● EXERCISE DIRECTIONS: Line by line, please look for the word "gontorlaboratory" in the following records, then copy each line you find it in.

#####

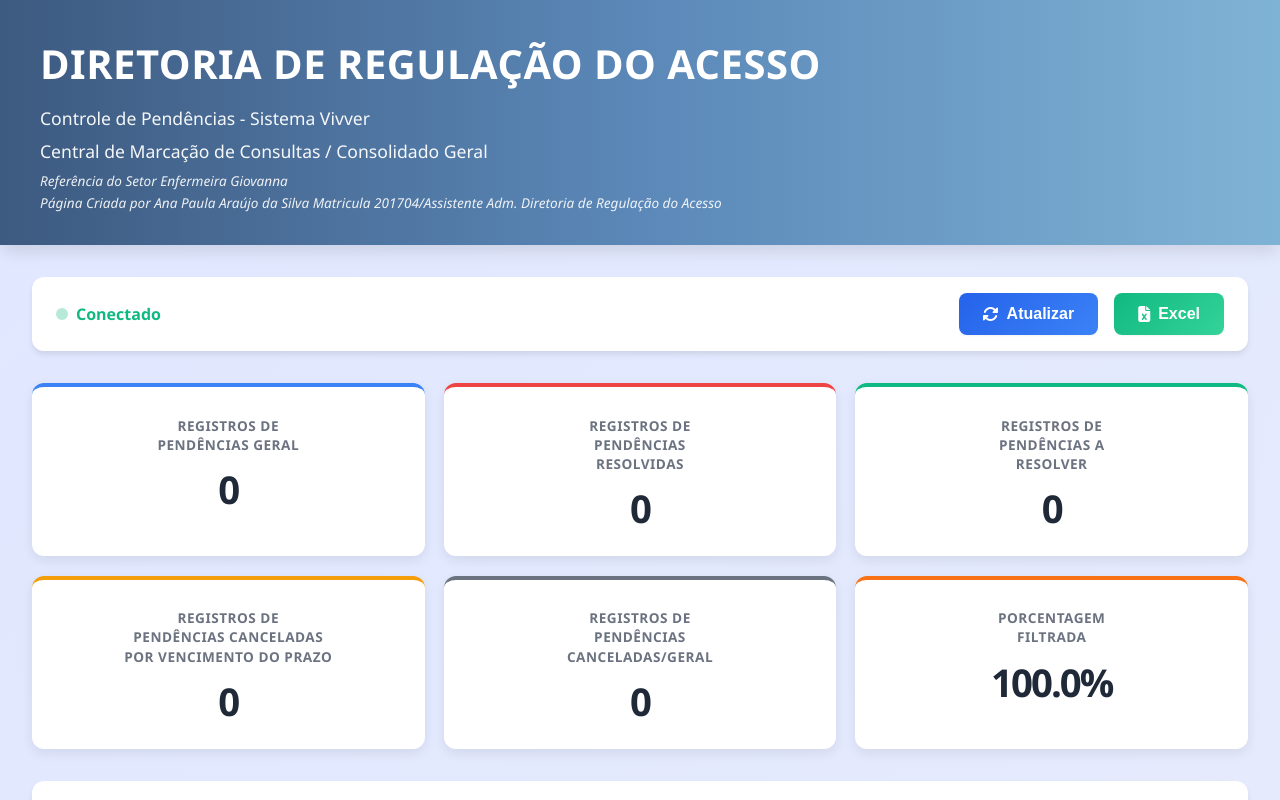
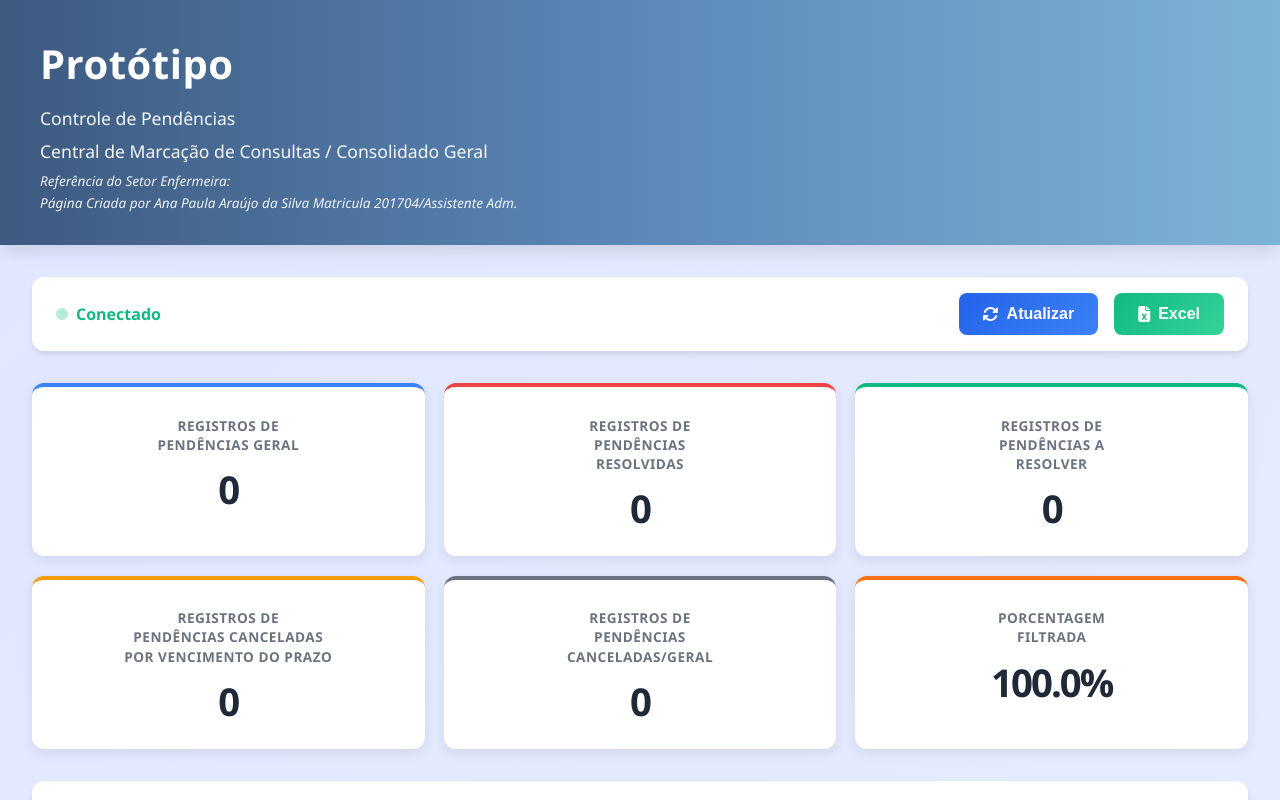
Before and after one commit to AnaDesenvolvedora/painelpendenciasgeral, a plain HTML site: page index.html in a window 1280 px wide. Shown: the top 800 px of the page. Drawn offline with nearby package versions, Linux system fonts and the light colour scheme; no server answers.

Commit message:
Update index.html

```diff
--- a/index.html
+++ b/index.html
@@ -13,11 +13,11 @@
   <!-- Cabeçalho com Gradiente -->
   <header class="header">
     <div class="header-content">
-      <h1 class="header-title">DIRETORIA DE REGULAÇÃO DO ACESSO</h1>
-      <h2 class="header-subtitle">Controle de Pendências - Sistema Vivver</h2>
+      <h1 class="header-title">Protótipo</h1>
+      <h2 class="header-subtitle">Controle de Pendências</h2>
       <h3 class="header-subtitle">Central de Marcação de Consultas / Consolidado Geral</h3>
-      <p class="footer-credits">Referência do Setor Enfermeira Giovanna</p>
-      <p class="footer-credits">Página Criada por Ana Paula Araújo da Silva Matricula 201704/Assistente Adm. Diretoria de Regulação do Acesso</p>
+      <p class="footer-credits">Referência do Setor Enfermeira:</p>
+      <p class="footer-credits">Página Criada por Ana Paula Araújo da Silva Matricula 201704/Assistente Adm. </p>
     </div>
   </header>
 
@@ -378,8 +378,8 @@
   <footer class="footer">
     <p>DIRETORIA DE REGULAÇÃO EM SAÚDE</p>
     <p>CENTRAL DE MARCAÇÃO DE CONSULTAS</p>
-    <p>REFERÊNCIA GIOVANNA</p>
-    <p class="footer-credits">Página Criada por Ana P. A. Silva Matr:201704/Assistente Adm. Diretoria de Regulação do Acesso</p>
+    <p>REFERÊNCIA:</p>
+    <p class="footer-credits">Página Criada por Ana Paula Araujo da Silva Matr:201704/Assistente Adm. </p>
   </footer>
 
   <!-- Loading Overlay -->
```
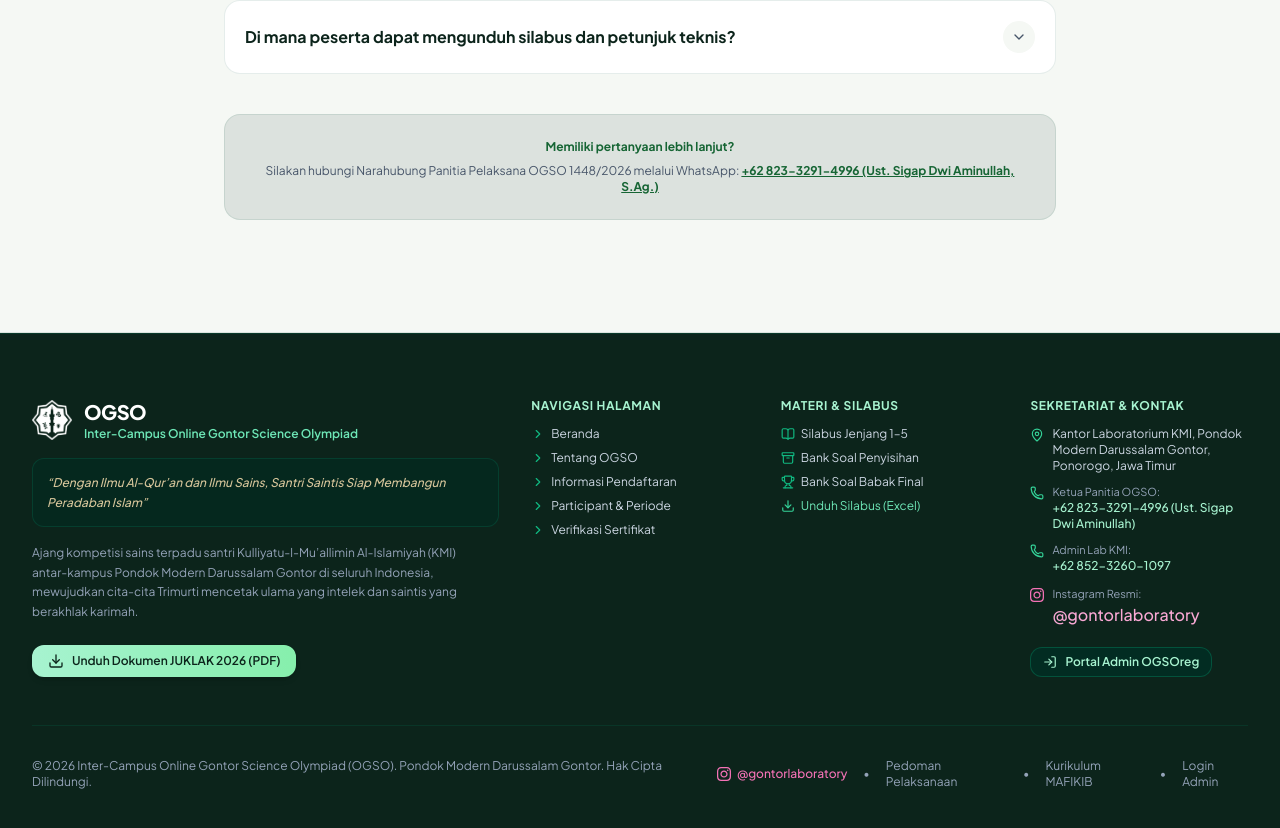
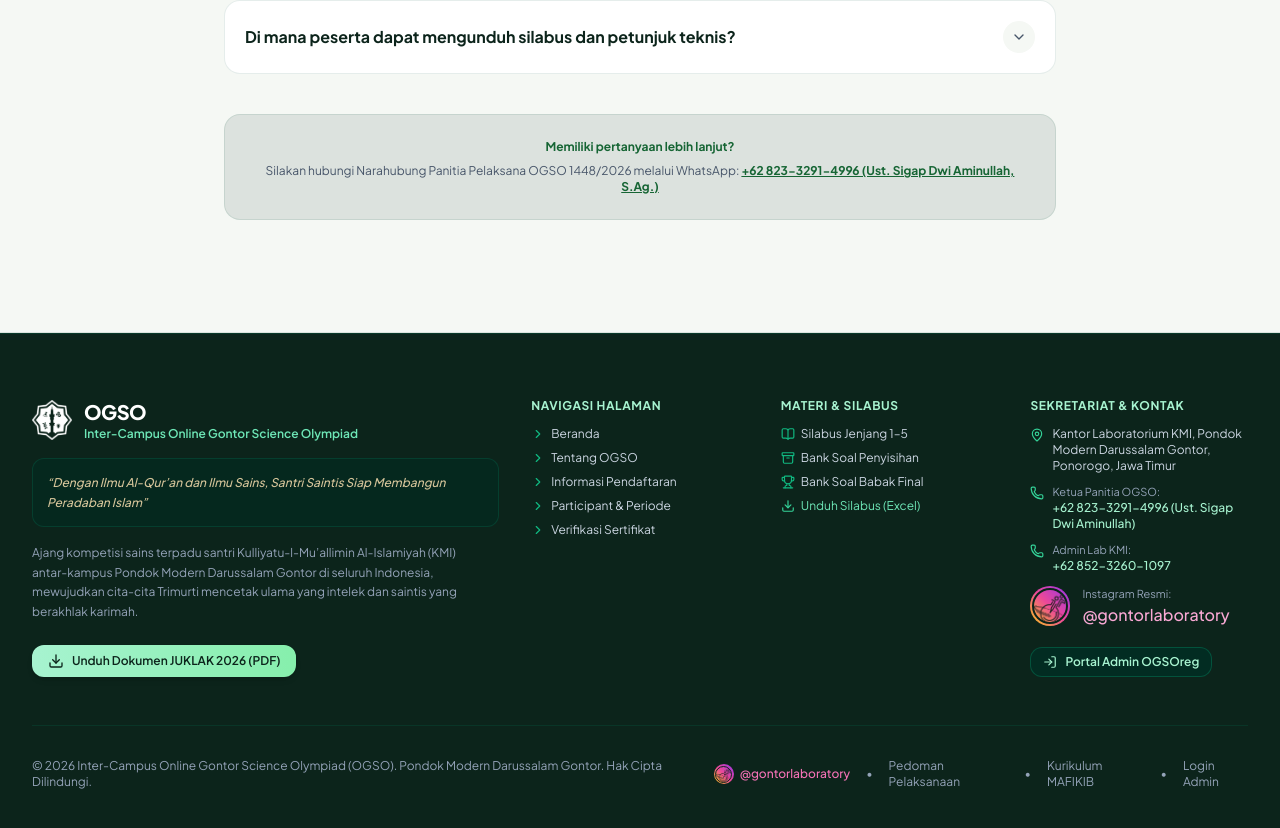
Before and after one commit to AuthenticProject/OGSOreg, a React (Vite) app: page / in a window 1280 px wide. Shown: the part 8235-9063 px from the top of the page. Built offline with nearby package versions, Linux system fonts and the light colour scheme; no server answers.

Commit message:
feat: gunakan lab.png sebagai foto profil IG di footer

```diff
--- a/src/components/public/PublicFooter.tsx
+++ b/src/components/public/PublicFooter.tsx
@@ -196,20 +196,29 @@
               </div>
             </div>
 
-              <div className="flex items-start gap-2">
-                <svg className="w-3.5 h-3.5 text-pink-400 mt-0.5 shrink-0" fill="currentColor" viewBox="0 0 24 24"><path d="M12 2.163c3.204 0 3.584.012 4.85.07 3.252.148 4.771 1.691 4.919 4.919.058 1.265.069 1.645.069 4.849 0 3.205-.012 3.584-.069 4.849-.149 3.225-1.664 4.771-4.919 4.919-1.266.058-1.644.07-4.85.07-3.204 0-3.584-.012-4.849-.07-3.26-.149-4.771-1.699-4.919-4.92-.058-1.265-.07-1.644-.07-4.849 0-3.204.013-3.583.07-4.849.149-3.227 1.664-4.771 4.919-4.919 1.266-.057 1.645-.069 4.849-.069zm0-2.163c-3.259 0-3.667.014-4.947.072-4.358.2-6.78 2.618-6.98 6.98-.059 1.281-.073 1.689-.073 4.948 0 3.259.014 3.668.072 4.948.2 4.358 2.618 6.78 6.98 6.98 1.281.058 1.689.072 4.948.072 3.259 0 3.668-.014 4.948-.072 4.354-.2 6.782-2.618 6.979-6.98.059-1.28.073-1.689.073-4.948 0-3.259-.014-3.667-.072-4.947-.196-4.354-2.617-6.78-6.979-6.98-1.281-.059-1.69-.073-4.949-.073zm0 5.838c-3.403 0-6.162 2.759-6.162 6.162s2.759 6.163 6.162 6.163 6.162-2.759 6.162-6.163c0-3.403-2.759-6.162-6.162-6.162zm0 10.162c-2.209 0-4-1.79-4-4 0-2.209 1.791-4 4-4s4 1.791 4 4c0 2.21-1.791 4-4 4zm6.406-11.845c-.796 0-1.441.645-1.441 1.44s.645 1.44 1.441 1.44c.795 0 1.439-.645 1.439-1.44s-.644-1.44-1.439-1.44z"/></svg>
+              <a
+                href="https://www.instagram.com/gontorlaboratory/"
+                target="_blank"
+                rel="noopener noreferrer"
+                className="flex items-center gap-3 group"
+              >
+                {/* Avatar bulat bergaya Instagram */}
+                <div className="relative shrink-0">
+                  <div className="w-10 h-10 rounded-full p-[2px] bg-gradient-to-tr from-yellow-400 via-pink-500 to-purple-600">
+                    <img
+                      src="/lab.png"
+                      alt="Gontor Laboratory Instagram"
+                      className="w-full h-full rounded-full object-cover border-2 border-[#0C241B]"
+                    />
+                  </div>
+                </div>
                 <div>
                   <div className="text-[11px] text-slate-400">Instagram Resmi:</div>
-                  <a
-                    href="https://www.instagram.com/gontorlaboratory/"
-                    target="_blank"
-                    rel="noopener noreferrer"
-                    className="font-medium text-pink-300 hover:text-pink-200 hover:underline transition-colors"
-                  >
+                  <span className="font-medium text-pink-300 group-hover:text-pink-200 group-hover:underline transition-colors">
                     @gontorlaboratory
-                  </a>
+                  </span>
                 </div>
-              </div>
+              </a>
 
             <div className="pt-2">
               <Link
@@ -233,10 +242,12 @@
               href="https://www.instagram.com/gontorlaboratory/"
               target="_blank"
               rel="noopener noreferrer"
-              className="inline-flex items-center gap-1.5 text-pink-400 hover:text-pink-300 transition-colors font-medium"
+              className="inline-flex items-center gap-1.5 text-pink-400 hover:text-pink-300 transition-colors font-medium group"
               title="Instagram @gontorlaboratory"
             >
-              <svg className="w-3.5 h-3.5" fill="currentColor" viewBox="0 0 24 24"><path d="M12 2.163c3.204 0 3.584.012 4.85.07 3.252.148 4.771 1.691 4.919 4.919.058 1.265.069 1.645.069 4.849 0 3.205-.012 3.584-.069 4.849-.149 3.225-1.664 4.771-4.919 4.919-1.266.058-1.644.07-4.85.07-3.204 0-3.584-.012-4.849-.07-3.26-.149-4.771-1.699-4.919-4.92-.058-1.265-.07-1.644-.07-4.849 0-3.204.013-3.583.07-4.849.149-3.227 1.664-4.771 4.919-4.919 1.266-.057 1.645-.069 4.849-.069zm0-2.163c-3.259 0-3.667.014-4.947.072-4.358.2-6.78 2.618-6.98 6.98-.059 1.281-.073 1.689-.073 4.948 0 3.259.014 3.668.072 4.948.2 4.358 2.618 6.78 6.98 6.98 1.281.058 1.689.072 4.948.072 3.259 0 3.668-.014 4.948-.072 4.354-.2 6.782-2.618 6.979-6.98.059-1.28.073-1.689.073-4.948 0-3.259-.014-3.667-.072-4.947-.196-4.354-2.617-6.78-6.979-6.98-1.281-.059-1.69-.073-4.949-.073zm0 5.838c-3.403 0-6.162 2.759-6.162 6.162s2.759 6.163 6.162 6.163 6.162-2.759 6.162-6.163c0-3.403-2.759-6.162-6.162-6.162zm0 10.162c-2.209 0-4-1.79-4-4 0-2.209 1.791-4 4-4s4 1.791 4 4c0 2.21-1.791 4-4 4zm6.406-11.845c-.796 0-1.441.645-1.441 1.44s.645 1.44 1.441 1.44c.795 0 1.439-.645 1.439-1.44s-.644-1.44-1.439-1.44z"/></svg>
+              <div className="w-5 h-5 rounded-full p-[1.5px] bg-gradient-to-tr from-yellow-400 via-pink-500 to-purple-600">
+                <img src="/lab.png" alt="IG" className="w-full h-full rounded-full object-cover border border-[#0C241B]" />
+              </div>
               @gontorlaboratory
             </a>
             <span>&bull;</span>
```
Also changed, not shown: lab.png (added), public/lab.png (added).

#####

● TASK OUTPUT:
+                href="https://www.instagram.com/gontorlaboratory/"
-                    href="https://www.instagram.com/gontorlaboratory/"
                     @gontorlaboratory
               href="https://www.instagram.com/gontorlaboratory/"
               title="Instagram @gontorlaboratory"
               @gontorlaboratory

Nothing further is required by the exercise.